Problem description:
For the string "fontWeight", find every matching line in the records and copy it.

Stored data entries:
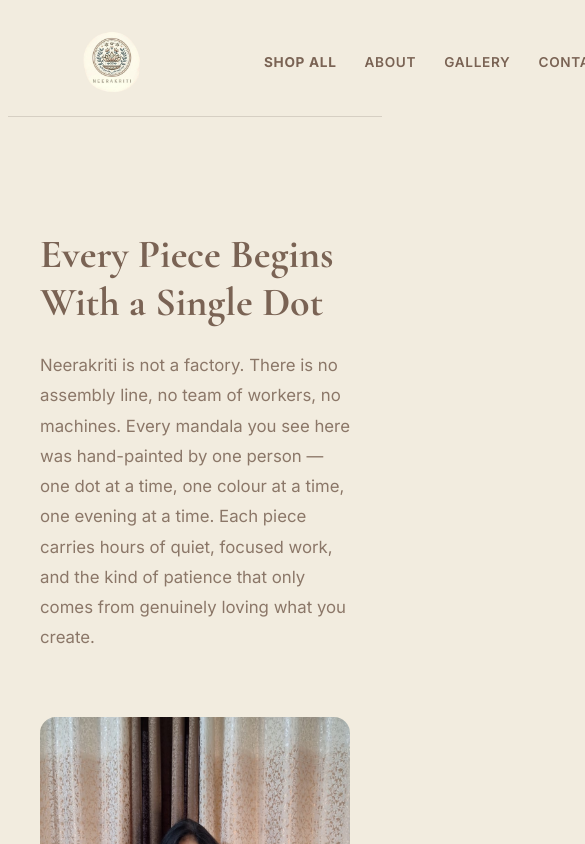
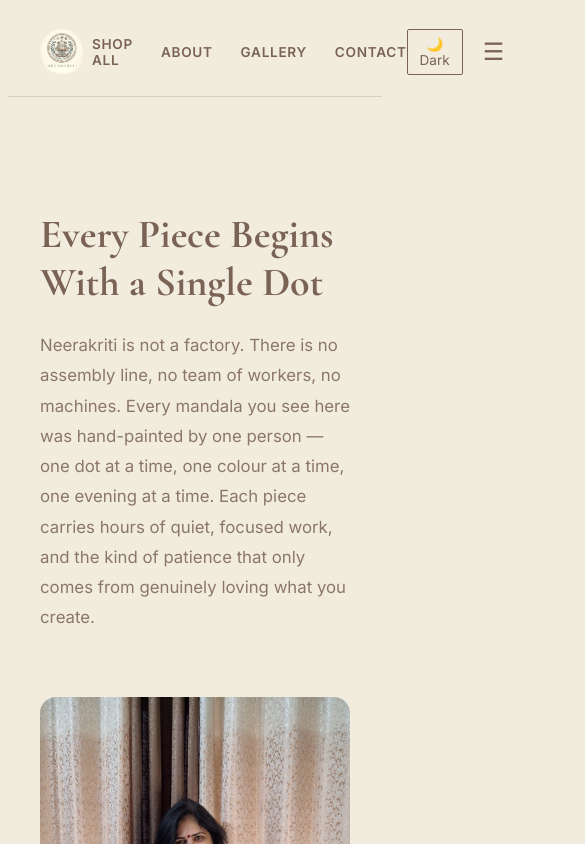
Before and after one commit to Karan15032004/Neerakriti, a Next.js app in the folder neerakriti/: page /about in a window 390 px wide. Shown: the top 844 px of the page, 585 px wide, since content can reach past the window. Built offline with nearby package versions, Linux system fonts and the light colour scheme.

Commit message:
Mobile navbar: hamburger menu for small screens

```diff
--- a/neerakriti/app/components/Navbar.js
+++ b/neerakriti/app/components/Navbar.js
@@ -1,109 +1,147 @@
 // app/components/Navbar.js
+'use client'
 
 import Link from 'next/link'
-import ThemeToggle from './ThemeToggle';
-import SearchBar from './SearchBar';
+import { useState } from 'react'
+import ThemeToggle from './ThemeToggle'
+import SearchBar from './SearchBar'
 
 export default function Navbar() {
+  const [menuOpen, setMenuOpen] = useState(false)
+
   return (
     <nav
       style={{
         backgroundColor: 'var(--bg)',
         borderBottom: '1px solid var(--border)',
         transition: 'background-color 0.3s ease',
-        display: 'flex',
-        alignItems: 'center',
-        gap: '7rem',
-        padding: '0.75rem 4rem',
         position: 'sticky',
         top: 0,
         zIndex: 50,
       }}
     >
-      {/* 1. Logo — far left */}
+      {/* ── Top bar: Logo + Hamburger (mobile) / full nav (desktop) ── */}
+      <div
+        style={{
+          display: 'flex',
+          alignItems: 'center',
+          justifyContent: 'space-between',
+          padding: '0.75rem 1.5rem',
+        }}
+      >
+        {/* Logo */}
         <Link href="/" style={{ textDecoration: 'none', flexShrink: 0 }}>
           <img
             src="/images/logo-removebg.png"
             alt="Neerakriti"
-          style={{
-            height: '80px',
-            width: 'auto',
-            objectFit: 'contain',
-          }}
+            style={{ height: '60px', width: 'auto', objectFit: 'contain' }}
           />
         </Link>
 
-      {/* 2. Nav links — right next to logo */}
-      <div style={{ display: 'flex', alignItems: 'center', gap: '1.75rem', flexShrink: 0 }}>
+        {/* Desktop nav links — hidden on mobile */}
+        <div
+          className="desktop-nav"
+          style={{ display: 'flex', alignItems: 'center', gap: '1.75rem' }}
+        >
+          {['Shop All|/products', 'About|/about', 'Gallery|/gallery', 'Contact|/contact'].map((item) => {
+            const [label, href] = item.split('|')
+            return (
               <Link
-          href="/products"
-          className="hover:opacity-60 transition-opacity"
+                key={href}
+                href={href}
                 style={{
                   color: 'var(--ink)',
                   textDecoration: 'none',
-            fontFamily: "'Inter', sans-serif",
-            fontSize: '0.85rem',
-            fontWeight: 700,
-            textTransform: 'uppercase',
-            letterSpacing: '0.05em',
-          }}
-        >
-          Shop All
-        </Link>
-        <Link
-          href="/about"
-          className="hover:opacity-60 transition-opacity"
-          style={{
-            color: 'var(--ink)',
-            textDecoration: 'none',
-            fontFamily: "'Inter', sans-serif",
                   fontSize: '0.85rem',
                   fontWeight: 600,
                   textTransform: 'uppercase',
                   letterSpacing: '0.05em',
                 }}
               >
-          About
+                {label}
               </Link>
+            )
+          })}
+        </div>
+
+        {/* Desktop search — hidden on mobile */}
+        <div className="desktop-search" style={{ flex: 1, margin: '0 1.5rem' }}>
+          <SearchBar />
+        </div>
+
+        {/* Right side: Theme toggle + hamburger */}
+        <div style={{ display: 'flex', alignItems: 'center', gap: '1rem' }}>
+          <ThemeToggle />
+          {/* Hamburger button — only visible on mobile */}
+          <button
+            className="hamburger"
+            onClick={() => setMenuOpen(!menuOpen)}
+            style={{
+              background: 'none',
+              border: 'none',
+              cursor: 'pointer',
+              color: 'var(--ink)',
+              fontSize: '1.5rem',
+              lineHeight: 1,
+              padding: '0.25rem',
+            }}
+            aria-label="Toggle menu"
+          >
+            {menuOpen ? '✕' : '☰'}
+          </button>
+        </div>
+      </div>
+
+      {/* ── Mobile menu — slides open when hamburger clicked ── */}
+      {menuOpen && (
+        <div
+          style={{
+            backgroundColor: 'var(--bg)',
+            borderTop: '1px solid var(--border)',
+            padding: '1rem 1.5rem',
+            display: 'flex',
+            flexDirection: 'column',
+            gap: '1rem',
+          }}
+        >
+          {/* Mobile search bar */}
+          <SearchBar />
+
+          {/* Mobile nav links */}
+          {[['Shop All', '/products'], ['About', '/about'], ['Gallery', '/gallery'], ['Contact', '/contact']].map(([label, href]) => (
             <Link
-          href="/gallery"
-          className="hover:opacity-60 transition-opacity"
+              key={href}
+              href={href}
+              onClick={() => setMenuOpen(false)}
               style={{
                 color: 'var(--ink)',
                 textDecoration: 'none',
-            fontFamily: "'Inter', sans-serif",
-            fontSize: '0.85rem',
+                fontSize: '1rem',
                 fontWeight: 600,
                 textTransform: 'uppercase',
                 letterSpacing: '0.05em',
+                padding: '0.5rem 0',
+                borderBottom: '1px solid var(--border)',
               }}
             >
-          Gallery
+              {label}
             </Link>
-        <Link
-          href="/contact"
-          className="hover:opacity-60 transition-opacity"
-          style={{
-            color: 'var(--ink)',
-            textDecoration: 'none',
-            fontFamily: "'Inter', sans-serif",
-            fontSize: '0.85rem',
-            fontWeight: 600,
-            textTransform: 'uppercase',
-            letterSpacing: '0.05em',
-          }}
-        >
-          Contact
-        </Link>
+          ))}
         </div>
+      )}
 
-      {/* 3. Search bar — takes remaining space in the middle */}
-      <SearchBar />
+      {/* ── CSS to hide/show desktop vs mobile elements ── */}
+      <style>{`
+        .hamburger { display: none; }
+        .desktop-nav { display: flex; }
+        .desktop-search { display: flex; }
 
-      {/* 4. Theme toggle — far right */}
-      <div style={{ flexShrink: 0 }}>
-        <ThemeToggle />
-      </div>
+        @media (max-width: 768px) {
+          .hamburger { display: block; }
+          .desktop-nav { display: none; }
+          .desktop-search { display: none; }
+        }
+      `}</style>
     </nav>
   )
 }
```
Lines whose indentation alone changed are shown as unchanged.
--
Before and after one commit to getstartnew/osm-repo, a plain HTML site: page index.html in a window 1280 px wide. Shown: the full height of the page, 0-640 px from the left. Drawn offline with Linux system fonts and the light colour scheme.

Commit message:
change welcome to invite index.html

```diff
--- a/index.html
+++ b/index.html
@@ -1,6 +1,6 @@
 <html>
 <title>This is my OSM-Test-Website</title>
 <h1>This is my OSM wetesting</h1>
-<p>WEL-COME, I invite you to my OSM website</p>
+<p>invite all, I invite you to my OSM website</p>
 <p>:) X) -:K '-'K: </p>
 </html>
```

Problem solution:
-            fontWeight: 700,
                   fontWeight: 600,
                 fontWeight: 600,
-            fontWeight: 600,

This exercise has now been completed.